Amazon Prime Video’s sci-fi epic began wrapping up its final batch of episodes on Dec. 10, and they’re among the series’ strongest and tightest in both pacing and plot. That’s not too surprising, considering the first five seasons’ ability to nimbly and faithfully adapt James S.A. Corey’s beloved series of novels. But this final stretch had its own challenges; namely, a shortened season that had only six episodes to tie up the conflict between Earth, Mars, and the inhabitants of the Belt, plus cover the more fantastical elements tied to the alien protomolecule and the interstellar gate system it opened.
Last season, Marco Inaros (Keon Alexander) took advantage of all that conflict by organizing his Belter Free Navy and pummeling Earth with asteroids, leaving the planet to slowly die. Season 6 picks up with the dark aftermath of that attack and the effort to fight back against the increasingly powerful Inaros, centering on the crew of the spaceship Rocinante as they navigate war and politics. While much of the show has been driven by the protomolecule and its implications, the backbone of The Expanse is its nuanced look at inequality and power. It’s a political show done right, and much of Season 6 explores how an extremist like Inaros could thrive in a frayed political climate, and how wars can’t end by bullets alone. Somehow it manages to be entertaining at the same time.
Throughout its run, The Expanse managed to avoid many of the excessive and indulgent whims of prestige TV. There was no big stunt casting or quirky side excursions, but rather an emphasis on direct and efficient storytelling. The world feels lived in—the zero gravity effects, space battles, and little touches of life in the future remain stunning—and the actors approach the world with a grounded touch that adds more drama than any big, heavy-handed monologue could.
Despite the life-or-death stakes, Season 6 still makes time for the intimate interactions of the Rocinante crew, with each actor getting quiet moments to shine. Central protagonist James Holden (Steven Strait) at times feels like he’s sidelined in the first half of the season, but pulls off a powerful turn in the back half. Cara Gee’s Belter pirate Drummer, who steadily became one of the show’s central threads, gets a satisfying arc to close her story. And others, like Amos (Wes Chatham) and United Nations Secretary-General Chrisjen Avasarala (Shohreh Agdashloo), remain scene stealers; the latter’s propensity for eloquent cursing never gets old.
There are some clear nods to this season being the end, including a barrage of cameos from past regular and recurring characters. A few of them briefly stop to reminisce on the incidents that set off the conflicts at the show’s start, and they manage to fit naturally into the story, demonstrating character growth rather than feeling like cheap callbacks.
The shortness of the season, however, does leave a sense of wanting more. If only there were more episodes to look at the implications of these events from a wider scale. If only some of those cameos were extended. One more of the excellently executed space battles would be cool to see. For a show so expansive in its universe, there is still a desire to see more.

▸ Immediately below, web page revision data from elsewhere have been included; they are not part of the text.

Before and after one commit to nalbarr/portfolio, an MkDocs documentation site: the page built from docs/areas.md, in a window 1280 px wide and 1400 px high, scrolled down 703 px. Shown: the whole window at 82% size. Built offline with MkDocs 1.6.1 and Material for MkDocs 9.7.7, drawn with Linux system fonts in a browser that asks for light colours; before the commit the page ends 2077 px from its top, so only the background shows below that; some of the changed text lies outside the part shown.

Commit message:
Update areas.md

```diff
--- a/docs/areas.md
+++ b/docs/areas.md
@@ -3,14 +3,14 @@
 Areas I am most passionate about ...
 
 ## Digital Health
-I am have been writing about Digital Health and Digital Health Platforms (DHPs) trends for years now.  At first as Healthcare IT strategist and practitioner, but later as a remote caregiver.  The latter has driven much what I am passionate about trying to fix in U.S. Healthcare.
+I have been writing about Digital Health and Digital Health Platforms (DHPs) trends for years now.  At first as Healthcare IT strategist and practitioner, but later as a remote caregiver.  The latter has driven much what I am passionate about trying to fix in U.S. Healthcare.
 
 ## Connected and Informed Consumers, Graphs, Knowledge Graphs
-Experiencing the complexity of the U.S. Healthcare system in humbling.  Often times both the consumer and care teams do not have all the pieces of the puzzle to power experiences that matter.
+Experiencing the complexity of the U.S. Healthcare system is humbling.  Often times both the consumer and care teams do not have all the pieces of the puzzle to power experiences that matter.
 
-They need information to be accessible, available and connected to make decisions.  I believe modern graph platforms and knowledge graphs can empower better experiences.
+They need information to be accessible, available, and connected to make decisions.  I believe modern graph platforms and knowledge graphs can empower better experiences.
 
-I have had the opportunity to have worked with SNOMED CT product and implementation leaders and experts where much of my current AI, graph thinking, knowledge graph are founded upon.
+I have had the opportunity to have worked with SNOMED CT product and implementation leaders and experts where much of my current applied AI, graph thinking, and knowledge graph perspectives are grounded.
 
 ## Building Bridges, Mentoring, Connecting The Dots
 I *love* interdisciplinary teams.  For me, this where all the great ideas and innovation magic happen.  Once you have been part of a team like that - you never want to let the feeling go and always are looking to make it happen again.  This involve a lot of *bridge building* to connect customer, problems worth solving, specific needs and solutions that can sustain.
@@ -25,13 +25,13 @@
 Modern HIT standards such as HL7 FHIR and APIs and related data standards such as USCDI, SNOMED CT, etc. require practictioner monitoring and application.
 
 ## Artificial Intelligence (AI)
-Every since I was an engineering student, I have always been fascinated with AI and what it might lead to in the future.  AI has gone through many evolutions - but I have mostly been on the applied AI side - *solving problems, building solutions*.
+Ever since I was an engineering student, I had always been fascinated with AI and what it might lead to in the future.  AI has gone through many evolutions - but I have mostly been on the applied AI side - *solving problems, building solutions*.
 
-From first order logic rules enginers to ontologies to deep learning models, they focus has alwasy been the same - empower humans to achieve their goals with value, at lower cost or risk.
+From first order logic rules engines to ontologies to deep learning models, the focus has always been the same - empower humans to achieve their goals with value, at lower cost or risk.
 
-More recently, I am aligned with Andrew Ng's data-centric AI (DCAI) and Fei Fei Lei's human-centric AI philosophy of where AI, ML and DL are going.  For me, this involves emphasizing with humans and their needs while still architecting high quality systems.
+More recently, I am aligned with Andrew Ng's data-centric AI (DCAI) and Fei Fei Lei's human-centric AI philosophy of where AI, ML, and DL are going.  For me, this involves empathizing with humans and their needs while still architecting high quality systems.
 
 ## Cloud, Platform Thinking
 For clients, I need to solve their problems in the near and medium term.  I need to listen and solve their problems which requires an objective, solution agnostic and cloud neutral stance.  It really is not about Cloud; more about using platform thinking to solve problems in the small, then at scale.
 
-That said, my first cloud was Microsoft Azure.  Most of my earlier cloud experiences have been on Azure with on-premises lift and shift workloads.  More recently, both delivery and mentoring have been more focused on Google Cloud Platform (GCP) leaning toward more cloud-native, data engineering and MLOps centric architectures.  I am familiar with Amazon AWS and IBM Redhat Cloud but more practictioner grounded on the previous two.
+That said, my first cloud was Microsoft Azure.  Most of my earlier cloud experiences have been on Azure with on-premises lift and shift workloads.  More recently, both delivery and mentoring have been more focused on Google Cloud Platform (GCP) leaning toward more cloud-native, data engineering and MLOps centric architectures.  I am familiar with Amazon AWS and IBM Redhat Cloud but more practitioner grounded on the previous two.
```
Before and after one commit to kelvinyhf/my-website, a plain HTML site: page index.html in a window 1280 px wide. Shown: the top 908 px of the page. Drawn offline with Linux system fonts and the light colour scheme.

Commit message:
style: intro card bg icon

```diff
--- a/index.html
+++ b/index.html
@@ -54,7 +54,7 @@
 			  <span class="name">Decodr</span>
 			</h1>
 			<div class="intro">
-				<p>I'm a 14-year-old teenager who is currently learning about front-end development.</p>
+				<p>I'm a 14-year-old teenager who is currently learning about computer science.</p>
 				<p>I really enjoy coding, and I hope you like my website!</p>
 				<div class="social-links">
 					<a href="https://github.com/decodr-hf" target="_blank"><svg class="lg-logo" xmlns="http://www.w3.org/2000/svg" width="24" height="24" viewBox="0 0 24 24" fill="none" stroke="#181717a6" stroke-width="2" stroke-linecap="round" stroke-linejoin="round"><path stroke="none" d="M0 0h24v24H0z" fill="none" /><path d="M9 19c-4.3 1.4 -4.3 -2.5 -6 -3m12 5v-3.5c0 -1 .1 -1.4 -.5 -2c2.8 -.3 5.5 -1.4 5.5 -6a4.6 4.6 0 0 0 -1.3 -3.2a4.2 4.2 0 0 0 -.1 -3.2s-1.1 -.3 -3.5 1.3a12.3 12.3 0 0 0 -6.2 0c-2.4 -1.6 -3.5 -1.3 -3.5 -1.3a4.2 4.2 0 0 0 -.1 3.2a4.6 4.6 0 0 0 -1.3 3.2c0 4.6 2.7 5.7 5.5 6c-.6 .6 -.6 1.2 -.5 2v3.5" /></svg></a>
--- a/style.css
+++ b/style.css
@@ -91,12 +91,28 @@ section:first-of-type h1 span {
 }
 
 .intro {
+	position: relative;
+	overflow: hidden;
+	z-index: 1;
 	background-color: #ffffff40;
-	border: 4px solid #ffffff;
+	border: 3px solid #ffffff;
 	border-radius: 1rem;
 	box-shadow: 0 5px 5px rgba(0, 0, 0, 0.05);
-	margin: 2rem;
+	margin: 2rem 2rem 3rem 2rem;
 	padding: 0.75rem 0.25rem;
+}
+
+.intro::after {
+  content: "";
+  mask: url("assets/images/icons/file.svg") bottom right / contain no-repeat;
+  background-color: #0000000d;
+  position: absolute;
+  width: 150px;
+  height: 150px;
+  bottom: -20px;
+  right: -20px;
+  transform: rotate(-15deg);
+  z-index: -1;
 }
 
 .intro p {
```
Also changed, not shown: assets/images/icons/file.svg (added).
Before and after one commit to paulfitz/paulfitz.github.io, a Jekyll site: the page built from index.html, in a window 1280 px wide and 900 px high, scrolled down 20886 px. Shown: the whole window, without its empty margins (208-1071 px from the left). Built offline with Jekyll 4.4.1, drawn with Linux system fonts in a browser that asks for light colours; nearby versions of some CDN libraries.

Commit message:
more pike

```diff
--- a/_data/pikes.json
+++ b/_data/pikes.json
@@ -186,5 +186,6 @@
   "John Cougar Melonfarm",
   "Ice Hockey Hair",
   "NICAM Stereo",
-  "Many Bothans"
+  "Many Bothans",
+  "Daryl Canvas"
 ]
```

Even so, the efficiency of the storytelling—not simplicity, just efficiency—keeps most of the consequences in view while propelling the story forward; a lesser handling would leave many of the side plots aimless or take focus away from the bigger picture.
On a meta level, this final season is a fantastic feat for a show that had to fight to stay alive. Canceled after three seasons at SyFy, The Expanse found a new home at Amazon that allowed it to adapt the second trilogy of Corey’s series, and the show’s writing and production only got better from there. It’s unclear what’s next for The Expanse—Season 6 works in elements from a novella that sets up the last trilogy of novels, so even though this is the final season, it may not be a total end. Regardless, it’s a strong conclusion to what has consistently been one of the smartest and most ambitious series on television.